Our Story

For years, owners Tony Brown and Patty Ewaschuk talked about pressing apples from the dozen big old apple trees on their farm property. They'd been growing their own vegetables, raising chickens, geese, and a couple cows, and had a giant market patch of asparagus. But they never followed through on the apple-pressing idea until 2018 when they bought a small crusher and press and made a couple hundred liters of cider. They loved it and they were hooked, especially to dry (low in sugar) cider which was difficult to buy. They started learning about cider making and its history in the area. Many farmers who first lived in this area fermented cider for their own use. But this fell out of favour during prohibition. Legend has it that many people cut their cider apple trees down in that era. Cider varieties of apples make great cider but taste terrible for fresh eating. At the time of their first tiny batch, Patty was learning the banjo, an instrument popular in cider's pre-prohibition heyday. The name and the business were born.

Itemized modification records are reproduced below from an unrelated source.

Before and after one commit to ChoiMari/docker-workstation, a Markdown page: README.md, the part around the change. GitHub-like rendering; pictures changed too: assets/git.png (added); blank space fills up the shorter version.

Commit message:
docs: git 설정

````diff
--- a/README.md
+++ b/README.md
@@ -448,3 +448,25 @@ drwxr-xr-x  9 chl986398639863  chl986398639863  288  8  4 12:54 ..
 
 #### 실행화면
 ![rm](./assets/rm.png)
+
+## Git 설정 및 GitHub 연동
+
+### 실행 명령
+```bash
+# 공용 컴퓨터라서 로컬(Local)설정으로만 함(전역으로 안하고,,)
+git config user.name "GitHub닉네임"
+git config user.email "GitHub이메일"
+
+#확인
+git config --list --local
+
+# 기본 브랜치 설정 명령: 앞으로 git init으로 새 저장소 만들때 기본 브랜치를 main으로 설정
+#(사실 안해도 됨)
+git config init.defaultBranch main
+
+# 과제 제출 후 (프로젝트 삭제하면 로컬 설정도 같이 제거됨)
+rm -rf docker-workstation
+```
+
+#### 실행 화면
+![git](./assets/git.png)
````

They scaled up quickly, as Tony is prone to going large. Over the next year, they planted 100s of cider varieties of apple trees and made their first large batch of cider. Eventually, they planted nearly 2,000 trees, which they grow using organic methods. Their first cider sale was at their hometown farmer's market in Uxbridge. Their original vision included a small on-farm store selling small batches of cider. But the store opened a month after the pandemic began. Although a patio was never in the plans, it felt like a must-have in the summer of 2020. And what goes better with a patio than live music? And firepits. And food trucks. And a tasting room. The business continues to grow. All the while they've been more than lucky with amazing staff and dedicated customers. They're still grateful those old apple trees lead them to where they are today.